Provided material>
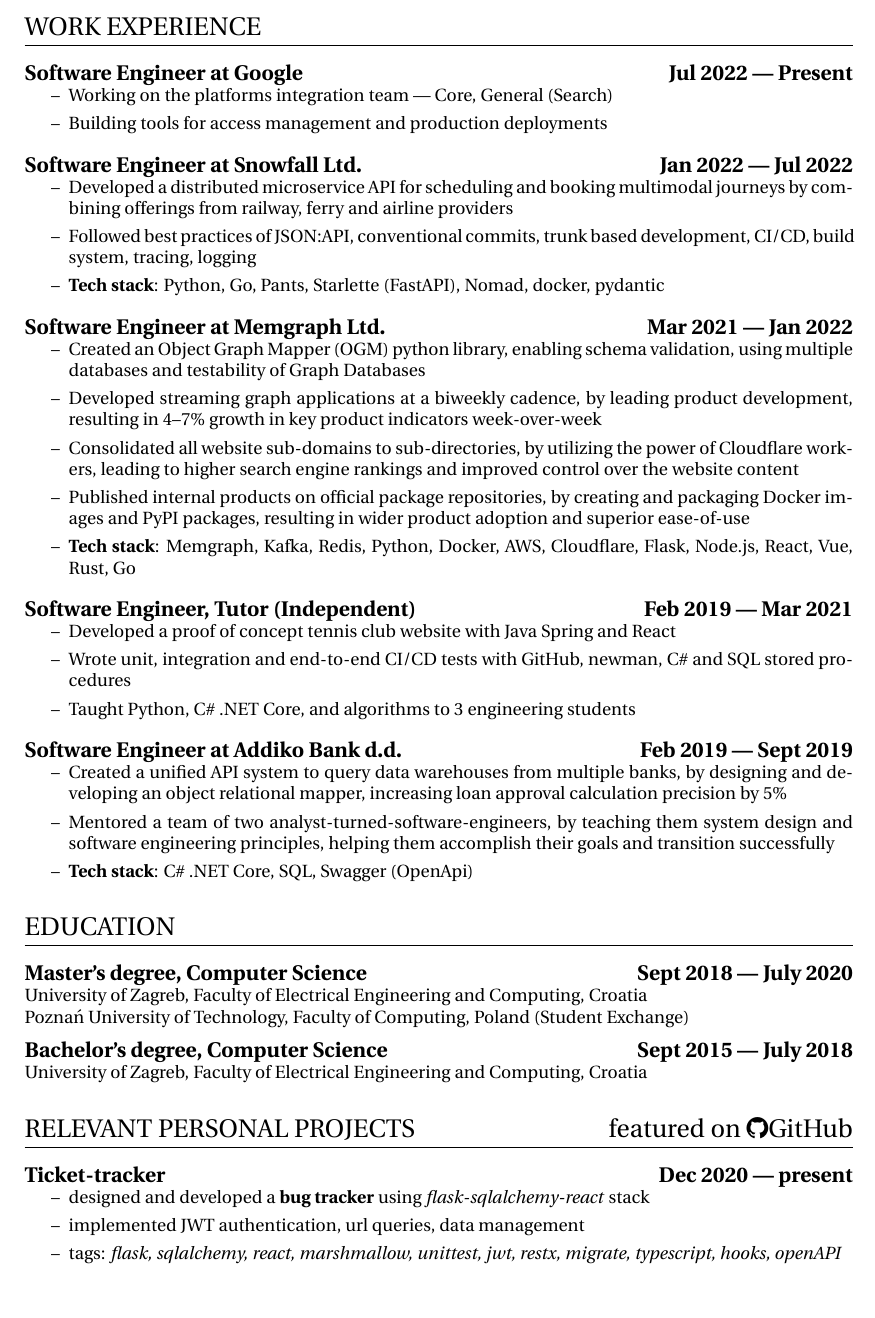
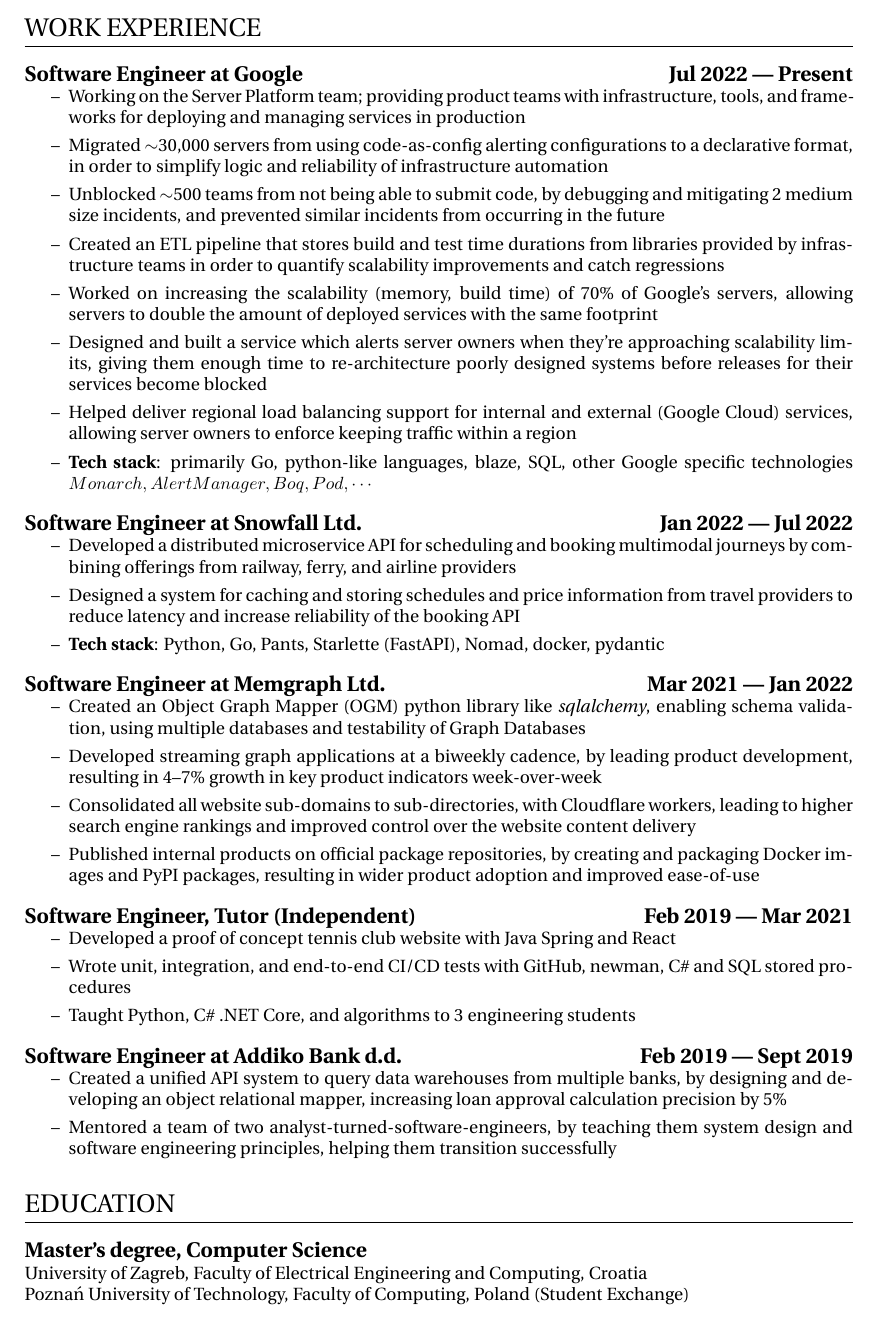
Before and after one commit to MasterMedo/documents, a LaTeX CV (resume.tex): part of the page, cut so that both start at the same text, the shorter picture padded with empty space. Compiled offline with pdfLaTeX.

Commit message:
add: update resume

```diff
--- a/resume.tex
+++ b/resume.tex
@@ -47,26 +47,35 @@
 \subsection{Software Engineer at Google \hfill Jul 2022 --- Present}
 \begin{itemize}
   \itemsep0em
-  \item Working on the platforms integration team --- Core, General (Search)
-  \item Building tools for access management and production deployments
+  \item Working on the Server Platform team; providing product teams with infrastructure, tools, and frameworks for deploying and managing services in production
+  % \item Increased the cleanup's team yearly budget, by associating the cleanup program machine resource costs with projects using them, saving \$60,000 annually % Backfilled product_id fields for all push-tool ganpati groups in Server Platform. Previously, all used resources by these groups were accounted to the Urfin team.
+  \item Migrated $\sim$30,000 servers from using code-as-config alerting configurations to a declarative format, in order to simplify logic and reliability of infrastructure automation % deprecated custom_rules.alert files in Pod in favor of gmon. Only 8% of users had customisations, so we simply deleted them for the remaining 92% of users and stopped the generation of customisations for greenfield nodes
+  % \item Eliminated a big portion of team toil introduced by filesets, by refactoring the alerting fileset, decreasing the code churn rate by 12\%
+  \item Unblocked $\sim$500 teams from not being able to submit code, by debugging and mitigating 2 medium size incidents, and prevented similar incidents from occurring in the future
+  \item Created an ETL pipeline that stores build and test time durations from libraries provided by infrastructure teams in order to quantify scalability improvements and catch regressions
+  \item Worked on increasing the scalability (memory, build time) of 70\% of Google's servers, allowing servers to double the amount of deployed services with the same footprint
+  \item Designed and built a service which alerts server owners when they're approaching scalability limits, giving them enough time to re-architecture poorly designed systems before releases for their services become blocked
+  \item Helped deliver regional load balancing support for internal and external (Google Cloud) services, allowing server owners to enforce keeping traffic within a region
+  \item {\bfseries Tech stack}: primarily Go, python-like languages, blaze, SQL, other Google specific technologies \(Monarch, AlertManager, Boq, Pod, \cdots\)
 \end{itemize}
 
-\subsection{Software Engineer at Snowfall Ltd. \hfill Jan 2022 --- Jul 2022}
+\subsection{Software Engineer at Snowfall Ltd.\ \hfill Jan 2022 --- Jul 2022}
 \begin{itemize}
   \itemsep0em
-  \item Developed a distributed microservice API for scheduling and booking multimodal journeys by combining offerings from railway, ferry and airline providers
-  \item Followed best practices of JSON:API, conventional commits, trunk based development, CI/CD, build system, tracing, logging
+  \item Developed a distributed microservice API for scheduling and booking multimodal journeys by combining offerings from railway, ferry, and airline providers
+  \item Designed a system for caching and storing schedules and price information from travel providers to reduce latency and increase reliability of the booking API
+  % \item Followed best practices of JSON:API, conventional commits, trunk based development, CI/CD, build system, tracing, logging
   \item {\bfseries Tech stack}: Python, Go, Pants, Starlette (FastAPI), Nomad, docker, pydantic
 \end{itemize}
 
-\subsection{Software Engineer at Memgraph Ltd. \hfill Mar 2021 --- Jan 2022}
+\subsection{Software Engineer at Memgraph Ltd.\ \hfill Mar 2021 --- Jan 2022}
 \begin{itemize}
   \itemsep0em
-  \item Created an Object Graph Mapper (OGM) python library, enabling schema validation, using multiple databases and testability of Graph Databases
+  \item Created an Object Graph Mapper (OGM) python library like \textit{sqlalchemy}, enabling schema validation, using multiple databases and testability of Graph Databases
   \item Developed streaming graph applications at a biweekly cadence, by leading product development, resulting in 4--7\% growth in key product indicators week-over-week
-  \item Consolidated all website sub-domains to sub-directories, by utilizing the power of Cloudflare workers, leading to higher search engine rankings and improved control over the website content
-  \item Published internal products on official package repositories, by creating and packaging Docker images and PyPI packages, resulting in wider product adoption and superior ease-of-use
-  \item {\bfseries Tech stack}: Memgraph, Kafka, Redis, Python, Docker, AWS, Cloudflare, Flask, Node.js, React, Vue, Rust, Go
+  \item Consolidated all website sub-domains to sub-directories, with Cloudflare workers, leading to higher search engine rankings and improved control over the website content delivery
+  \item Published internal products on official package repositories, by creating and packaging Docker images and PyPI packages, resulting in wider product adoption and improved ease-of-use
+  % \item {\bfseries Tech stack}: Memgraph, Kafka, Redis, Python, Docker, AWS, Cloudflare, Flask, Node.js, React, Vue, Rust, Go
   % \item Built a distributed music playlist recommendation engine, by using Memgraph, AWS, Kafka, Flask, Redis, Vue and Docker to showcase the power of PageRank and community detection algorithms
   % \item Analysed the largest cryptocurrency social network, by building a parallelised website crawler and visualising a graph of 1 million nodes, helping investors make smarter decisions
   % \item Set up company-wide analytics, by creating a number of scripts to gather prospective client data for multi-touch attribution, enabling the company to track users across products
@@ -78,37 +87,38 @@
 \begin{itemize}
   \itemsep0em
   \item Developed a proof of concept tennis club website with Java Spring and React
-  \item Wrote unit, integration and end-to-end CI/CD tests with GitHub, newman, C\# and SQL stored procedures
+  \item Wrote unit, integration, and end-to-end CI/CD tests with GitHub, newman, C\# and SQL stored procedures
   \item Taught Python, C\#~.NET Core, and algorithms to 3 engineering students
 \end{itemize}
 
-\subsection{Software Engineer at Addiko Bank d.d. \hfill Feb 2019 --- Sept 2019}
+\subsection{Software Engineer at Addiko Bank d.d.\ \hfill Feb 2019 --- Sept 2019}
 \begin{itemize}
   \itemsep0em
   \item Created a unified API system to query data warehouses from multiple banks, by designing and developing an object relational mapper, increasing loan approval calculation precision by 5\%
-  \item Mentored a team of two analyst-turned-software-engineers, by teaching them system design and software engineering principles, helping them accomplish their goals and transition successfully
-  \item {\bfseries Tech stack}: C\#~.NET Core, SQL, Swagger (OpenApi)
+  \item Mentored a team of two analyst-turned-software-engineers, by teaching them system design and software engineering principles, helping them transition successfully
+  % \item {\bfseries Tech stack}: C\#~.NET Core, SQL, Swagger (OpenApi)
 \end{itemize}
 
 \section{EDUCATION}
-\subsection{Master's degree, Computer Science \hfill Sept 2018 --- July 2020}
+\subsection{Master's degree, Computer Science}
+% \hfill Sept 2018 --- July 2020
 University of Zagreb, Faculty of Electrical Engineering and Computing, Croatia\\
 Poznań University of Technology, Faculty of Computing, Poland (Student Exchange)
 
-\subsection{Bachelor's degree, Computer Science \hfill Sept 2015 --- July 2018}
-University of Zagreb, Faculty of Electrical Engineering and Computing, Croatia
+% \subsection{Bachelor's degree, Computer Science \hfill Sept 2015 --- July 2018}
+% University of Zagreb, Faculty of Electrical Engineering and Computing, Croatia
 
 % \subsection{High school mathematics graduate \hfill Sept 2011 --- June 2015}
 % XV.\ gymnasium (MIOC), Zagreb, Croatia
 
-\section{RELEVANT PERSONAL PROJECTS\hfill featured on \faicon{github}GitHub}
-\subsection{Ticket-tracker\hfill Dec 2020 --- present}
-\begin{itemize}
-  \itemsep0em
-  \item designed and developed a {\bfseries bug tracker} using \textit{flask-sqlalchemy-react} stack
-  \item implemented JWT authentication, url queries, data management
-  \item tags: \textit{flask, sqlalchemy, react, marshmallow, unittest, jwt, restx, migrate, typescript, hooks, openAPI}
-\end{itemize}
+% \section{RELEVANT PERSONAL PROJECTS\hfill featured on \faicon{github}GitHub}
+% \subsection{Ticket-tracker\hfill Dec 2020 --- present}
+% \begin{itemize}
+%   \itemsep0em
+%   \item designed and developed a {\bfseries bug tracker} using \textit{flask-sqlalchemy-react} stack
+%   \item implemented JWT authentication, url queries, data management
+%   \item tags: \textit{flask, sqlalchemy, react, marshmallow, unittest, jwt, restx, migrate, typescript, hooks, openAPI}
+% \end{itemize}
 
 % \subsection{Workout repetition counter \hfill Aug 2021 --- present}
 % \begin{itemize}
```
Also changed, not shown: resume.pdf, resume.tex (2 more changed lines).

Directions for this task>
Only lines with the string "Published" belong in the answer; copy each of them from the listing.

Solution to the problem>
-  \item Published internal products on official package repositories, by creating and packaging Docker images and PyPI packages, resulting in wider product adoption and superior ease-of-use
+  \item Published internal products on official package repositories, by creating and packaging Docker images and PyPI packages, resulting in wider product adoption and improved ease-of-use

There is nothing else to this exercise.